*Exercise details:* Pull each line containing "workshop" out of the data and copy it.

----------------------------------------

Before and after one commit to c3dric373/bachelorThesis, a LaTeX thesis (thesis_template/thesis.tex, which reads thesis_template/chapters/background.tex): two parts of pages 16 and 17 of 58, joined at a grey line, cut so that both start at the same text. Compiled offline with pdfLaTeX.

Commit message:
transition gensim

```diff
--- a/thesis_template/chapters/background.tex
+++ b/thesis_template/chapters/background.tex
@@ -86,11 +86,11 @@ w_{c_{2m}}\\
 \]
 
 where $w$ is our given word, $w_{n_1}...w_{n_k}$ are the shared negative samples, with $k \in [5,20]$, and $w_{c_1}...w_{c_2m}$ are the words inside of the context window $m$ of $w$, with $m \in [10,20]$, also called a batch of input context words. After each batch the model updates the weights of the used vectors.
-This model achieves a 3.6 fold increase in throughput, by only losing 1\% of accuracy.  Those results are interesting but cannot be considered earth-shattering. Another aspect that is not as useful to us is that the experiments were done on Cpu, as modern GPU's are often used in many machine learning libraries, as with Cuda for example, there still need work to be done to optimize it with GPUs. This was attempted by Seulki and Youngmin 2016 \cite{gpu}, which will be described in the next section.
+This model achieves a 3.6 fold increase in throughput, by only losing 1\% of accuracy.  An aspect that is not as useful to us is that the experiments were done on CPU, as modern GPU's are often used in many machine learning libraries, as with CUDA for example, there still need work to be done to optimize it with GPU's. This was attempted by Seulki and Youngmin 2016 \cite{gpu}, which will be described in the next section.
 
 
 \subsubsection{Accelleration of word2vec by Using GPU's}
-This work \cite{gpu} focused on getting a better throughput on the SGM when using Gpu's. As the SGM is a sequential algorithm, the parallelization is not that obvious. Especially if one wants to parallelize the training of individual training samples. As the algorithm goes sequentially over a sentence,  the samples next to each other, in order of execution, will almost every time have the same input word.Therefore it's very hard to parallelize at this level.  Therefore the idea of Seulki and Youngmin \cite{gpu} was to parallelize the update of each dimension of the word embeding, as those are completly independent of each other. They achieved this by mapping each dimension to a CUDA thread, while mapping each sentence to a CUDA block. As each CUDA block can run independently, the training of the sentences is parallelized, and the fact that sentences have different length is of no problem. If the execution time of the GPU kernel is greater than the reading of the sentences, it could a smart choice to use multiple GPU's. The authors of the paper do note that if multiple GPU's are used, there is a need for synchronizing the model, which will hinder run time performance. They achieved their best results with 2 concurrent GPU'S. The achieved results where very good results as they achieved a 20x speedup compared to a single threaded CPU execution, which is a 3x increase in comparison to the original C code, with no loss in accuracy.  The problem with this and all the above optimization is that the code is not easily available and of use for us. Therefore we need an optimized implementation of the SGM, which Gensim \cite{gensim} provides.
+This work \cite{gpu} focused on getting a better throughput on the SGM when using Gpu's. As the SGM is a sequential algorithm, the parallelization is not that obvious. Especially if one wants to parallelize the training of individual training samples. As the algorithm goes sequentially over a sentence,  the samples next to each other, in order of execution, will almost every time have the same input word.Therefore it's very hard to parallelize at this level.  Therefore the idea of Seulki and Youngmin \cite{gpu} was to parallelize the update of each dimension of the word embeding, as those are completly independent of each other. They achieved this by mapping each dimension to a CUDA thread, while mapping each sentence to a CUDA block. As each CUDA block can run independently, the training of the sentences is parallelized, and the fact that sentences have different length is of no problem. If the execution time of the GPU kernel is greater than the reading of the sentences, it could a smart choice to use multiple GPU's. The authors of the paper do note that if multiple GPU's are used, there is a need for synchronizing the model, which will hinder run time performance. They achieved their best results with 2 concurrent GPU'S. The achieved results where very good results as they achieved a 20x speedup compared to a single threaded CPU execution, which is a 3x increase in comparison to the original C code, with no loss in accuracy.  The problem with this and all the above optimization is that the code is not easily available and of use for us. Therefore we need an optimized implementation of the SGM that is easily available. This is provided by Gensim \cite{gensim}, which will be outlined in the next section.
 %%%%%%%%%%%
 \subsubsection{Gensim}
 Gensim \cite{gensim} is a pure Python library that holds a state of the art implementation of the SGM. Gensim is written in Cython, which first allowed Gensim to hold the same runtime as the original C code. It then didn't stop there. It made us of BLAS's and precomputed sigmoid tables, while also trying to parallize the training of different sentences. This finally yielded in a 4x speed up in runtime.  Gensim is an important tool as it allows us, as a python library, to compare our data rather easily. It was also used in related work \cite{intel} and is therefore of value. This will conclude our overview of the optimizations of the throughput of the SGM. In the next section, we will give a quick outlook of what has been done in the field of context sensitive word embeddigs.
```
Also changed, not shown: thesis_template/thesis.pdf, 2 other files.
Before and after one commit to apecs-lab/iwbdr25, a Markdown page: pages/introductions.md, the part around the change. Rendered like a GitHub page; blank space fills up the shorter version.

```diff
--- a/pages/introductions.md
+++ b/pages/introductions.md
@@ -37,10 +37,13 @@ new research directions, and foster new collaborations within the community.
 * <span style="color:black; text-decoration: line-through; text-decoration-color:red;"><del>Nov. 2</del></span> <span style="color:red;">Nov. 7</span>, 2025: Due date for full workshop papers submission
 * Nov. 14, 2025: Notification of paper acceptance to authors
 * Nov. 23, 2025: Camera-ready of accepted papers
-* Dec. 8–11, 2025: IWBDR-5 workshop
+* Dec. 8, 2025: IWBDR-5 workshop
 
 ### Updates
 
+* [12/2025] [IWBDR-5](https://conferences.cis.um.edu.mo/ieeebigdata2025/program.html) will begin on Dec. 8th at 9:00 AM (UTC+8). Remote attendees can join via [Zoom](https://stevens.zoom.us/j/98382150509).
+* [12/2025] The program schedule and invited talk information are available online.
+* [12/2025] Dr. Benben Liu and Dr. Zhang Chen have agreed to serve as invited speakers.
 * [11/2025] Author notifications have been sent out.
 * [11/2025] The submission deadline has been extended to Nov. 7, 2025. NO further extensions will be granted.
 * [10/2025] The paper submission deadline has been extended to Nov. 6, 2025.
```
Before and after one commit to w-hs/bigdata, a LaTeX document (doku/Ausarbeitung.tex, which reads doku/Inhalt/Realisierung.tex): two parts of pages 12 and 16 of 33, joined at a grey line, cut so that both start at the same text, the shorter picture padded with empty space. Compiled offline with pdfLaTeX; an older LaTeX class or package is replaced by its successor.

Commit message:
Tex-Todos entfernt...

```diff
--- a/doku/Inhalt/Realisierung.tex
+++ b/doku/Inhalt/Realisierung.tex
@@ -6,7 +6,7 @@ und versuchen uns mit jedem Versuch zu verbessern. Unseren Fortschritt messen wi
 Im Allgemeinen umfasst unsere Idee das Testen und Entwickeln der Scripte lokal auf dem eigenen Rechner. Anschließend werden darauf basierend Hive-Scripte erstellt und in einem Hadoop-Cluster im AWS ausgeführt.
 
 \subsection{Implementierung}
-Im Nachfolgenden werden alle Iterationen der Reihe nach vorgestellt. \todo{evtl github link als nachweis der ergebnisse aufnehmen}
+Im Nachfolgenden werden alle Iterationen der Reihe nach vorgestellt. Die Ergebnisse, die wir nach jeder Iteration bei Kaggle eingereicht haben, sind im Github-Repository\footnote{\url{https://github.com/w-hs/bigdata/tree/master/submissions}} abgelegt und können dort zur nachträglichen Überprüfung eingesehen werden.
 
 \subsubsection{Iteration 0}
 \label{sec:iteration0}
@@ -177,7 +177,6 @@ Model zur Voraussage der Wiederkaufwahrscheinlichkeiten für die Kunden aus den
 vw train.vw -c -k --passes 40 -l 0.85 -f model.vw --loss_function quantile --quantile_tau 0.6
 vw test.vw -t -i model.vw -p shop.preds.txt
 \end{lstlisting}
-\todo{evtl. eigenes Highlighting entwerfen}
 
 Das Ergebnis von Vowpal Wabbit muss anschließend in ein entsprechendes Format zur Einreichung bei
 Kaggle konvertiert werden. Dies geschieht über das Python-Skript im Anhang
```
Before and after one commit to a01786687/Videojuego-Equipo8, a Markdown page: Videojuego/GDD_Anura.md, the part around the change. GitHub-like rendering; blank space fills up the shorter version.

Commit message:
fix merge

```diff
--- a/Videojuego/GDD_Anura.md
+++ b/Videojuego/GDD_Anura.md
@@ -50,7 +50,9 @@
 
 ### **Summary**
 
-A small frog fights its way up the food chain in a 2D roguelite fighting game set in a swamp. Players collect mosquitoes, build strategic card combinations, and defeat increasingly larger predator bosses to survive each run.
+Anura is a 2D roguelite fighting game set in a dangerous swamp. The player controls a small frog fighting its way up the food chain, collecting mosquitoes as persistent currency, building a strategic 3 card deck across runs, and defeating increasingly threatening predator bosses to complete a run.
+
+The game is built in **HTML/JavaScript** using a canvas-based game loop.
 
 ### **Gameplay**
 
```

----------------------------------------

*Your response:*
 * <span style="color:black; text-decoration: line-through; text-decoration-color:red;"><del>Nov. 2</del></span> <span style="color:red;">Nov. 7</span>, 2025: Due date for full workshop papers submission
-* Dec. 8–11, 2025: IWBDR-5 workshop
+* Dec. 8, 2025: IWBDR-5 workshop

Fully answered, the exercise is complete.